### Problem details
Check each line below for "height" and say how many have it, with no other words.

### Task input

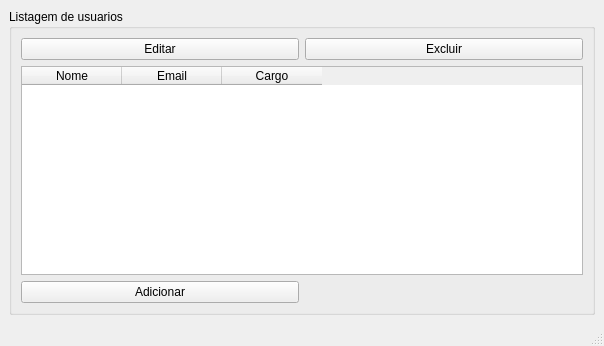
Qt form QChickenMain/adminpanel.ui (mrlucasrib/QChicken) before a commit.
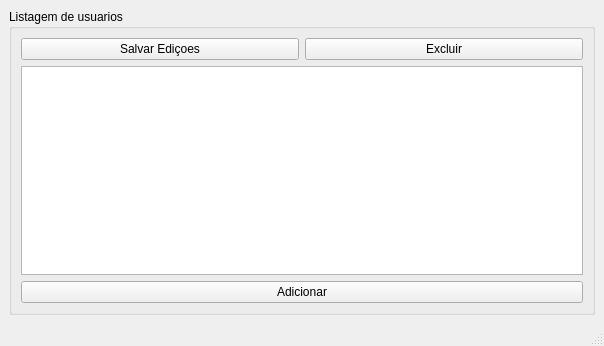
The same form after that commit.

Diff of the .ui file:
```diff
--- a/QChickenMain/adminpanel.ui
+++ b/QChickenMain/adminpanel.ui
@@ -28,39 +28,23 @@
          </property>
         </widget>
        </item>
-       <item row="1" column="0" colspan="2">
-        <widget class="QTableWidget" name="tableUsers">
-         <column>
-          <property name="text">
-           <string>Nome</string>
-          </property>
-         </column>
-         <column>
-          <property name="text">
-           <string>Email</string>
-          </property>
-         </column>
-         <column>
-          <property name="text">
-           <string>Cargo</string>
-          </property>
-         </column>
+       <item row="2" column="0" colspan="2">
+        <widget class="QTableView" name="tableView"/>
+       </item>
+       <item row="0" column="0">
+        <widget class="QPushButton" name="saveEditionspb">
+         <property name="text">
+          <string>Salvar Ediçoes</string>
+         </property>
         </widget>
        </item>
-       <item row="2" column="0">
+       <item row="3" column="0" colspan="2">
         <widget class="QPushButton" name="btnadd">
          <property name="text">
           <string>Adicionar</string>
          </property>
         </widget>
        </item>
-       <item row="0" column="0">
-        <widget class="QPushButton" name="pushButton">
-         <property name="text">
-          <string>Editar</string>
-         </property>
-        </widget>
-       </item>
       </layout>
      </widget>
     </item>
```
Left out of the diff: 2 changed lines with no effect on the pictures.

--

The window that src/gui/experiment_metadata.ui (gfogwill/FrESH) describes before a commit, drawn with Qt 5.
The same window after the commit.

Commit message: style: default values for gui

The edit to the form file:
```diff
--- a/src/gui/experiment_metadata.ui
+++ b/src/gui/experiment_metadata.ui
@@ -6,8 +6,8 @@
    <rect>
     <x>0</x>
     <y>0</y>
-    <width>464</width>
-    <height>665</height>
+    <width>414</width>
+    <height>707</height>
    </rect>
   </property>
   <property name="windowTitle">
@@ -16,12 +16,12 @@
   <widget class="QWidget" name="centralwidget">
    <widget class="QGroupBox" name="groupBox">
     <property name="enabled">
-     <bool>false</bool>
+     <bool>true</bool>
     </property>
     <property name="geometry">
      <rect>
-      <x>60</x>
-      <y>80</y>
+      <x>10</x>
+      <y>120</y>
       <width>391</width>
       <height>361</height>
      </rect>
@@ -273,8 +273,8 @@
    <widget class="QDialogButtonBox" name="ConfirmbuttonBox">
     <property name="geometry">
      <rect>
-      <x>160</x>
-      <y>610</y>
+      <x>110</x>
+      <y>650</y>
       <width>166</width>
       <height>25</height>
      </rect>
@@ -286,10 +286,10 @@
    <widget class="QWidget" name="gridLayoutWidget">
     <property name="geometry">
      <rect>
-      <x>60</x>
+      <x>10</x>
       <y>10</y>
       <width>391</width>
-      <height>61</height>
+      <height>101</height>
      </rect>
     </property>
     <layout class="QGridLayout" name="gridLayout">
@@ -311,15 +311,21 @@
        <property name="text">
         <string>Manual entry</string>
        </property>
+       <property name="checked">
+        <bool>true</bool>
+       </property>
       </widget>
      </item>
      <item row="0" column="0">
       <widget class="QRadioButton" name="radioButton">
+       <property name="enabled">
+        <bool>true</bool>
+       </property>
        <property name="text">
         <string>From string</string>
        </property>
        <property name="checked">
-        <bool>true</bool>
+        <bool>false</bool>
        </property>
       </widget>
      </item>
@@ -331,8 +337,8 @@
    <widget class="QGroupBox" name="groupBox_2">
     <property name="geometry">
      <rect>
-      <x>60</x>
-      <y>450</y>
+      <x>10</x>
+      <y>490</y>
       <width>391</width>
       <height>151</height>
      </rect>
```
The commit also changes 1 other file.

### Output of the task
7